◆ Revision tracking records
----
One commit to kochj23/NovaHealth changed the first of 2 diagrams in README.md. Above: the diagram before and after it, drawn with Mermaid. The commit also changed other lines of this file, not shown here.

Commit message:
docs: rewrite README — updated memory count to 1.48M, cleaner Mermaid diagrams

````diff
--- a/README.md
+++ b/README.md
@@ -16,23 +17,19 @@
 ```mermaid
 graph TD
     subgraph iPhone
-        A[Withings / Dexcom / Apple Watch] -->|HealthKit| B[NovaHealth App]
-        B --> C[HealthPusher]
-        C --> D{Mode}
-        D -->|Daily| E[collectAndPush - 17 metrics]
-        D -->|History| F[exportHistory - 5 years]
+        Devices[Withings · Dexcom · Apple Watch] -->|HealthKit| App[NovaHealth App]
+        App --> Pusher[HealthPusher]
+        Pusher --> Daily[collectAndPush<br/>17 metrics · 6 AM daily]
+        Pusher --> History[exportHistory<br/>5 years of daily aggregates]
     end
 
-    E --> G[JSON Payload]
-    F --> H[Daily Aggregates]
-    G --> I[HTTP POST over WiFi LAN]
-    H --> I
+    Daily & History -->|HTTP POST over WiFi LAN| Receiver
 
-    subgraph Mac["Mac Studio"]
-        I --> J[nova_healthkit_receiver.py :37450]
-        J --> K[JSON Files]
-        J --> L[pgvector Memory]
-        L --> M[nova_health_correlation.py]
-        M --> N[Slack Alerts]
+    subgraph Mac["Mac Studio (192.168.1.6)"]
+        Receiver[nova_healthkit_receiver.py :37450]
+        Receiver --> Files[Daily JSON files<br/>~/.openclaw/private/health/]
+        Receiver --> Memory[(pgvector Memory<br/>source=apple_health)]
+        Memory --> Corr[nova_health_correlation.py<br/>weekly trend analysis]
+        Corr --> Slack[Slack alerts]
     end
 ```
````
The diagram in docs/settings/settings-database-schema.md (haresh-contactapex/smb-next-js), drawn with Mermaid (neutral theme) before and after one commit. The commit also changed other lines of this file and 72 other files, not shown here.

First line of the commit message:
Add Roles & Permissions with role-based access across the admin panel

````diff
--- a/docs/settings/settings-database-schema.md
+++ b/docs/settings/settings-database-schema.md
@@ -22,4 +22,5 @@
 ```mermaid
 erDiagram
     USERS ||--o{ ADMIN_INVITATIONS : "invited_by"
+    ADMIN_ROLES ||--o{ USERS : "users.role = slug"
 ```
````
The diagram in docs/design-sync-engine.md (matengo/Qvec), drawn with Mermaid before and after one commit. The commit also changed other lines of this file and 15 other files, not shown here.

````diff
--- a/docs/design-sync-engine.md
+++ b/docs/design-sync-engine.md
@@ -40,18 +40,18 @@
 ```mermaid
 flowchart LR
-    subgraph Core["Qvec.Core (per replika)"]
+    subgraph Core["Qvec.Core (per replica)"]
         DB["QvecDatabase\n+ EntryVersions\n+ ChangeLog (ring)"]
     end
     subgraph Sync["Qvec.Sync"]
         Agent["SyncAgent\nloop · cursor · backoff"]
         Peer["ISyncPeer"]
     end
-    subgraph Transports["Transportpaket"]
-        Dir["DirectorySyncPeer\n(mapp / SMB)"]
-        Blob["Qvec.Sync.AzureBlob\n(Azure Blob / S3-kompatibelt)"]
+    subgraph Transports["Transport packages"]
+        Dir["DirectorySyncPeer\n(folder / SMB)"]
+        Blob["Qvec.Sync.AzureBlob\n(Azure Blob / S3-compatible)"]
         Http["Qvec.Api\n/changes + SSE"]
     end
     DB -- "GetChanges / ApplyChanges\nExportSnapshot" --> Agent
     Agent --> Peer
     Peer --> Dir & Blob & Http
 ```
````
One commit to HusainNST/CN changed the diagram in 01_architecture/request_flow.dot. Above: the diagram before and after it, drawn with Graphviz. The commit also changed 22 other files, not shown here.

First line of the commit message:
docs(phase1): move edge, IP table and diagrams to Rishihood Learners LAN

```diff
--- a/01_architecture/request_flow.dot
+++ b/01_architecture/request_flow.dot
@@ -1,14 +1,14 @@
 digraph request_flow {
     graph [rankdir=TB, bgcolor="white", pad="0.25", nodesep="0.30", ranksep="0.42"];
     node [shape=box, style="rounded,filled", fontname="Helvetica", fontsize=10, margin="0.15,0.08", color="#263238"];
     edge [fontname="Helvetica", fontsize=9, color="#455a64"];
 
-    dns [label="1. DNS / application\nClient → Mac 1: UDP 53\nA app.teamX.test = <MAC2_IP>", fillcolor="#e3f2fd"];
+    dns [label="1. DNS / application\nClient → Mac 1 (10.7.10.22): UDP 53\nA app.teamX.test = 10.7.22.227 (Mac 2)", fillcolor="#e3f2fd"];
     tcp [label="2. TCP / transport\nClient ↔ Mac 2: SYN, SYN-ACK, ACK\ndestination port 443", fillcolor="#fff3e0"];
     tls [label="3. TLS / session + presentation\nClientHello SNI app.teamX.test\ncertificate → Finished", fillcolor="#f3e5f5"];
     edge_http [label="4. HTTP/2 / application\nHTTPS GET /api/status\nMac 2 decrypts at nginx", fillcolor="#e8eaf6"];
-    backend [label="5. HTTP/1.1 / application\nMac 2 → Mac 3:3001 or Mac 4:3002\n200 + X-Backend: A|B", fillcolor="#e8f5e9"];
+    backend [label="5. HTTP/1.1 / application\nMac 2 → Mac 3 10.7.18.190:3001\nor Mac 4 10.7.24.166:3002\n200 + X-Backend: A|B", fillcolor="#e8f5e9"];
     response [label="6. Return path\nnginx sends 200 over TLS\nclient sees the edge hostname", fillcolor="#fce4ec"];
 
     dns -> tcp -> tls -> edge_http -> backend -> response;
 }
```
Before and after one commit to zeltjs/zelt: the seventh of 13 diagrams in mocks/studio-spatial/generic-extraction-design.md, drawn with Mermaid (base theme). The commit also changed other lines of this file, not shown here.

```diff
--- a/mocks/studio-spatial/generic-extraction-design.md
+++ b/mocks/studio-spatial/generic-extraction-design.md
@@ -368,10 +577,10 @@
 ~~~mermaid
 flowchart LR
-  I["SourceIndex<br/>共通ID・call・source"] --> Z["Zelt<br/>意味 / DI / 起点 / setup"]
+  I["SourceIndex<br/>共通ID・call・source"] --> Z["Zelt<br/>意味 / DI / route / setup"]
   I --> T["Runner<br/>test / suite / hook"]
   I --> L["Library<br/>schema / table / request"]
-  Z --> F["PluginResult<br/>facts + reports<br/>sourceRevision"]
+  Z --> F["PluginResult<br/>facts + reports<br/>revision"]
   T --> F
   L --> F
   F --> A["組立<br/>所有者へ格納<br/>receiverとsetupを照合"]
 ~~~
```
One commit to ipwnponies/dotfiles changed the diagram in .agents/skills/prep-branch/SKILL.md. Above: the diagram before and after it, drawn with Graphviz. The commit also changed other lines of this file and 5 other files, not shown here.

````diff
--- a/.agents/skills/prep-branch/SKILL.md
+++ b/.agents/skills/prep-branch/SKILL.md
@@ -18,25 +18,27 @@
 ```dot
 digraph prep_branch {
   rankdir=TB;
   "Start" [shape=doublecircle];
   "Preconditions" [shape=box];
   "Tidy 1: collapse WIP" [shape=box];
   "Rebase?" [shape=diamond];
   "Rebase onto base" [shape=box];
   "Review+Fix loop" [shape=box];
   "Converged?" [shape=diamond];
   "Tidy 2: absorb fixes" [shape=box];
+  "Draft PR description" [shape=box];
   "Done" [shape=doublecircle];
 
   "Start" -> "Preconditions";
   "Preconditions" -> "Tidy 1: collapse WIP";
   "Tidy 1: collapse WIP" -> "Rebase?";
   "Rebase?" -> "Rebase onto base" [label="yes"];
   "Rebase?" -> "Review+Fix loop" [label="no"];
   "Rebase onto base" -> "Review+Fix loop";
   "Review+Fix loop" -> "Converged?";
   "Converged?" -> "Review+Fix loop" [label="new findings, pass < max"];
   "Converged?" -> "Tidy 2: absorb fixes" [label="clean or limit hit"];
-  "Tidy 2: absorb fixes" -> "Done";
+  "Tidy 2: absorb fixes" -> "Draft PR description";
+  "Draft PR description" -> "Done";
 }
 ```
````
----
◆ Action item
Tally the lines in the records above that hold the word "design", and give only that number.

◆ Exercise answer
6